=== EXTRACTED INFORMATION ===

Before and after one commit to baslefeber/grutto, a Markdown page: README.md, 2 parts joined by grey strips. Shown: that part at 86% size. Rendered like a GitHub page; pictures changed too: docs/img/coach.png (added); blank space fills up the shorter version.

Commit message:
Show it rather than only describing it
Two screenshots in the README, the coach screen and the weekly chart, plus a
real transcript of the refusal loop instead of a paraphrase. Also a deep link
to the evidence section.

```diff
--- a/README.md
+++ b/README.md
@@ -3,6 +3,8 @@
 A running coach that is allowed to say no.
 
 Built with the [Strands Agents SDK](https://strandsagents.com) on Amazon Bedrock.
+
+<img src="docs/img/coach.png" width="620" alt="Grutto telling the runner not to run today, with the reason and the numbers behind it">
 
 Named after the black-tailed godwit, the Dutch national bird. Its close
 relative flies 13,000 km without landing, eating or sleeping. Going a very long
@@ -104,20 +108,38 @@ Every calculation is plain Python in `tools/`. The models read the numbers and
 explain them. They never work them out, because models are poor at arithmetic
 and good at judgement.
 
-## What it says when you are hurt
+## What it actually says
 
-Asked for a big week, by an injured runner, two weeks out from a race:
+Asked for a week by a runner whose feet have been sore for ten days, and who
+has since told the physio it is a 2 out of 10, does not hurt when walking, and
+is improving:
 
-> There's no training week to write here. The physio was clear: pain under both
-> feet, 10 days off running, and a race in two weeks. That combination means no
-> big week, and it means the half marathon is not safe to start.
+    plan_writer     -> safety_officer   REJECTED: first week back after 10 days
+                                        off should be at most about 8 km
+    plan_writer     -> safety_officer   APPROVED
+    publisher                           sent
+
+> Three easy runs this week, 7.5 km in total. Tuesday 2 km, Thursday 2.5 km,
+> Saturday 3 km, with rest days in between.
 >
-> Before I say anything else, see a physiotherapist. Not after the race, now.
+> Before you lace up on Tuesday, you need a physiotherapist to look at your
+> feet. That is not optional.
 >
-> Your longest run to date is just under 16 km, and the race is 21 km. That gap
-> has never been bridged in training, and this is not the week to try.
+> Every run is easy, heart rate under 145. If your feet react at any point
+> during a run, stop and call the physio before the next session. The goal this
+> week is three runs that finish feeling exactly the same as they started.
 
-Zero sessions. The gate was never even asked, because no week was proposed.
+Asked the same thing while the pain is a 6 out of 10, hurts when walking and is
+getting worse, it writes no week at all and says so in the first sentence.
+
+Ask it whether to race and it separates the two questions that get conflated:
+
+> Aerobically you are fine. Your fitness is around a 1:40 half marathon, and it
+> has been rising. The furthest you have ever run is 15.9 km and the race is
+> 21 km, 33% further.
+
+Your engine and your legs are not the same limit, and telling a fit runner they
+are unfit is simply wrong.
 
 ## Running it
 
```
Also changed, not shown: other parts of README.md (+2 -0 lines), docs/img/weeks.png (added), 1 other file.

===

WHAT YOU ARE ASKED TO DO: All entries above are to be copied exactly, with none left out.

RESULT FOR THIS TASK:
Before and after one commit to baslefeber/grutto, a Markdown page: README.md, 2 parts joined by grey strips. Shown: that part at 86% size. Rendered like a GitHub page; pictures changed too: docs/img/coach.png (added); blank space fills up the shorter version.

Commit message:
Show it rather than only describing it
Two screenshots in the README, the coach screen and the weekly chart, plus a
real transcript of the refusal loop instead of a paraphrase. Also a deep link
to the evidence section.

```diff
--- a/README.md
+++ b/README.md
@@ -3,6 +3,8 @@
 A running coach that is allowed to say no.
 
 Built with the [Strands Agents SDK](https://strandsagents.com) on Amazon Bedrock.
+
+<img src="docs/img/coach.png" width="620" alt="Grutto telling the runner not to run today, with the reason and the numbers behind it">
 
 Named after the black-tailed godwit, the Dutch national bird. Its close
 relative flies 13,000 km without landing, eating or sleeping. Going a very long
@@ -104,20 +108,38 @@ Every calculation is plain Python in `tools/`. The models read the numbers and
 explain them. They never work them out, because models are poor at arithmetic
 and good at judgement.
 
-## What it says when you are hurt
+## What it actually says
 
-Asked for a big week, by an injured runner, two weeks out from a race:
+Asked for a week by a runner whose feet have been sore for ten days, and who
+has since told the physio it is a 2 out of 10, does not hurt when walking, and
+is improving:
 
-> There's no training week to write here. The physio was clear: pain under both
-> feet, 10 days off running, and a race in two weeks. That combination means no
-> big week, and it means the half marathon is not safe to start.
+    plan_writer     -> safety_officer   REJECTED: first week back after 10 days
+                                        off should be at most about 8 km
+    plan_writer     -> safety_officer   APPROVED
+    publisher                           sent
+
+> Three easy runs this week, 7.5 km in total. Tuesday 2 km, Thursday 2.5 km,
+> Saturday 3 km, with rest days in between.
 >
-> Before I say anything else, see a physiotherapist. Not after the race, now.
+> Before you lace up on Tuesday, you need a physiotherapist to look at your
+> feet. That is not optional.
 >
-> Your longest run to date is just under 16 km, and the race is 21 km. That gap
-> has never been bridged in training, and this is not the week to try.
+> Every run is easy, heart rate under 145. If your feet react at any point
+> during a run, stop and call the physio before the next session. The goal this
+> week is three runs that finish feeling exactly the same as they started.
 
-Zero sessions. The gate was never even asked, because no week was proposed.
+Asked the same thing while the pain is a 6 out of 10, hurts when walking and is
+getting worse, it writes no week at all and says so in the first sentence.
+
+Ask it whether to race and it separates the two questions that get conflated:
+
+> Aerobically you are fine. Your fitness is around a 1:40 half marathon, and it
+> has been rising. The furthest you have ever run is 15.9 km and the race is
+> 21 km, 33% further.
+
+Your engine and your legs are not the same limit, and telling a fit runner they
+are unfit is simply wrong.
 
 ## Running it
 
```
Also changed, not shown: other parts of README.md (+2 -0 lines), docs/img/weeks.png (added), 1 other file.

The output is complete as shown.